> [DATA SHOWN]
== Segment start ==

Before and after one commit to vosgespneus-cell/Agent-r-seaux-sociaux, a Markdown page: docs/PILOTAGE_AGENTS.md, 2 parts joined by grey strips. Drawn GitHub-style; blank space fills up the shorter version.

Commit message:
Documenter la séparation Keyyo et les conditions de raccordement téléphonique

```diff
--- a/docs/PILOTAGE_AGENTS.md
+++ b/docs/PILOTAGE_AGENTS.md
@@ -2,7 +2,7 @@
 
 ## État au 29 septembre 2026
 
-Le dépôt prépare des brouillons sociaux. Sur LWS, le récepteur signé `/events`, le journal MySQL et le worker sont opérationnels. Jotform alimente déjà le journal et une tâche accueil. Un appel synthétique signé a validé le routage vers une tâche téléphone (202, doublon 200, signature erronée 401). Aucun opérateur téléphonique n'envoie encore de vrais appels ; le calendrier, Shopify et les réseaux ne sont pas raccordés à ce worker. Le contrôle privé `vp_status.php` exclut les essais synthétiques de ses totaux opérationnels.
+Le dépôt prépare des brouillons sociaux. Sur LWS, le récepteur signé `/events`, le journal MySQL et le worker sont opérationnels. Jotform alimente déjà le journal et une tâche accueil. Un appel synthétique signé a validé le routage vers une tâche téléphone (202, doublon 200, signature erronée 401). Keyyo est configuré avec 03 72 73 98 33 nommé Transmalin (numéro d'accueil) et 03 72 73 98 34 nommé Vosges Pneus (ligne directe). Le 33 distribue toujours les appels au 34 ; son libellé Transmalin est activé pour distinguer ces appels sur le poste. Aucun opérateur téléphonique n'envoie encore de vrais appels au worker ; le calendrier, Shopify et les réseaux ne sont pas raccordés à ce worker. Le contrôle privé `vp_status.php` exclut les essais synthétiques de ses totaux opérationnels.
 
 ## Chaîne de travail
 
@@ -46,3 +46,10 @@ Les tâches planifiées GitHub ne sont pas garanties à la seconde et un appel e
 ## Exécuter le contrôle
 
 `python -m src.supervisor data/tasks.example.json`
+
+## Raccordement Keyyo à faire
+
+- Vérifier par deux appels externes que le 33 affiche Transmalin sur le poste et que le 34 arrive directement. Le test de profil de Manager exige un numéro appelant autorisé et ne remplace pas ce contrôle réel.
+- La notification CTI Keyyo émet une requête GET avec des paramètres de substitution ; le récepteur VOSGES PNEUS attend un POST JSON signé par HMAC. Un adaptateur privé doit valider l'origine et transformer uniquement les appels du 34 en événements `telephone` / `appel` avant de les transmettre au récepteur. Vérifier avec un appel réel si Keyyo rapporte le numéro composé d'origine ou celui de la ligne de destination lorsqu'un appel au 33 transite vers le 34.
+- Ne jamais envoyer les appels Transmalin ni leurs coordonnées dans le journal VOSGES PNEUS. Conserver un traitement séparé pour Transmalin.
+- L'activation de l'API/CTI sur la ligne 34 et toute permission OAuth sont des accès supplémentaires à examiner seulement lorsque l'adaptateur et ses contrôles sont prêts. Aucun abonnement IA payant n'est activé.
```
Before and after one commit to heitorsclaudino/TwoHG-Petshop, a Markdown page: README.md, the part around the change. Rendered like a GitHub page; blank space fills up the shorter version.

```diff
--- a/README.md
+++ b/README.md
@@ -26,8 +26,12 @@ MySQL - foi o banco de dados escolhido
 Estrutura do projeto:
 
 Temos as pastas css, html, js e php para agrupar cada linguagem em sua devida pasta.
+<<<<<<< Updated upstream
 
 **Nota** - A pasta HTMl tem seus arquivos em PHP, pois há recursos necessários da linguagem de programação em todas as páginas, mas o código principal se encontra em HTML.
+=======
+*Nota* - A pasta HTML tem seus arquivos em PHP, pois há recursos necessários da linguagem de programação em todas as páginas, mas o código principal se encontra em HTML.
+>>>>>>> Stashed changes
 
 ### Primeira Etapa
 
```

== Segment end ==

> [WHAT THE TASK ASKS] Exact reproduction of all the material is needed.

> [SOLUTION FOR THIS PROBLEM]
Before and after one commit to vosgespneus-cell/Agent-r-seaux-sociaux, a Markdown page: docs/PILOTAGE_AGENTS.md, 2 parts joined by grey strips. Drawn GitHub-style; blank space fills up the shorter version.

Commit message:
Documenter la séparation Keyyo et les conditions de raccordement téléphonique

```diff
--- a/docs/PILOTAGE_AGENTS.md
+++ b/docs/PILOTAGE_AGENTS.md
@@ -2,7 +2,7 @@
 
 ## État au 29 septembre 2026
 
-Le dépôt prépare des brouillons sociaux. Sur LWS, le récepteur signé `/events`, le journal MySQL et le worker sont opérationnels. Jotform alimente déjà le journal et une tâche accueil. Un appel synthétique signé a validé le routage vers une tâche téléphone (202, doublon 200, signature erronée 401). Aucun opérateur téléphonique n'envoie encore de vrais appels ; le calendrier, Shopify et les réseaux ne sont pas raccordés à ce worker. Le contrôle privé `vp_status.php` exclut les essais synthétiques de ses totaux opérationnels.
+Le dépôt prépare des brouillons sociaux. Sur LWS, le récepteur signé `/events`, le journal MySQL et le worker sont opérationnels. Jotform alimente déjà le journal et une tâche accueil. Un appel synthétique signé a validé le routage vers une tâche téléphone (202, doublon 200, signature erronée 401). Keyyo est configuré avec 03 72 73 98 33 nommé Transmalin (numéro d'accueil) et 03 72 73 98 34 nommé Vosges Pneus (ligne directe). Le 33 distribue toujours les appels au 34 ; son libellé Transmalin est activé pour distinguer ces appels sur le poste. Aucun opérateur téléphonique n'envoie encore de vrais appels au worker ; le calendrier, Shopify et les réseaux ne sont pas raccordés à ce worker. Le contrôle privé `vp_status.php` exclut les essais synthétiques de ses totaux opérationnels.
 
 ## Chaîne de travail
 
@@ -46,3 +46,10 @@ Les tâches planifiées GitHub ne sont pas garanties à la seconde et un appel e
 ## Exécuter le contrôle
 
 `python -m src.supervisor data/tasks.example.json`
+
+## Raccordement Keyyo à faire
+
+- Vérifier par deux appels externes que le 33 affiche Transmalin sur le poste et que le 34 arrive directement. Le test de profil de Manager exige un numéro appelant autorisé et ne remplace pas ce contrôle réel.
+- La notification CTI Keyyo émet une requête GET avec des paramètres de substitution ; le récepteur VOSGES PNEUS attend un POST JSON signé par HMAC. Un adaptateur privé doit valider l'origine et transformer uniquement les appels du 34 en événements `telephone` / `appel` avant de les transmettre au récepteur. Vérifier avec un appel réel si Keyyo rapporte le numéro composé d'origine ou celui de la ligne de destination lorsqu'un appel au 33 transite vers le 34.
+- Ne jamais envoyer les appels Transmalin ni leurs coordonnées dans le journal VOSGES PNEUS. Conserver un traitement séparé pour Transmalin.
+- L'activation de l'API/CTI sur la ligne 34 et toute permission OAuth sont des accès supplémentaires à examiner seulement lorsque l'adaptateur et ses contrôles sont prêts. Aucun abonnement IA payant n'est activé.
```
Before and after one commit to heitorsclaudino/TwoHG-Petshop, a Markdown page: README.md, the part around the change. Rendered like a GitHub page; blank space fills up the shorter version.

```diff
--- a/README.md
+++ b/README.md
@@ -26,8 +26,12 @@ MySQL - foi o banco de dados escolhido
 Estrutura do projeto:
 
 Temos as pastas css, html, js e php para agrupar cada linguagem em sua devida pasta.
+<<<<<<< Updated upstream
 
 **Nota** - A pasta HTMl tem seus arquivos em PHP, pois há recursos necessários da linguagem de programação em todas as páginas, mas o código principal se encontra em HTML.
+=======
+*Nota* - A pasta HTML tem seus arquivos em PHP, pois há recursos necessários da linguagem de programação em todas as páginas, mas o código principal se encontra em HTML.
+>>>>>>> Stashed changes
 
 ### Primeira Etapa
 
```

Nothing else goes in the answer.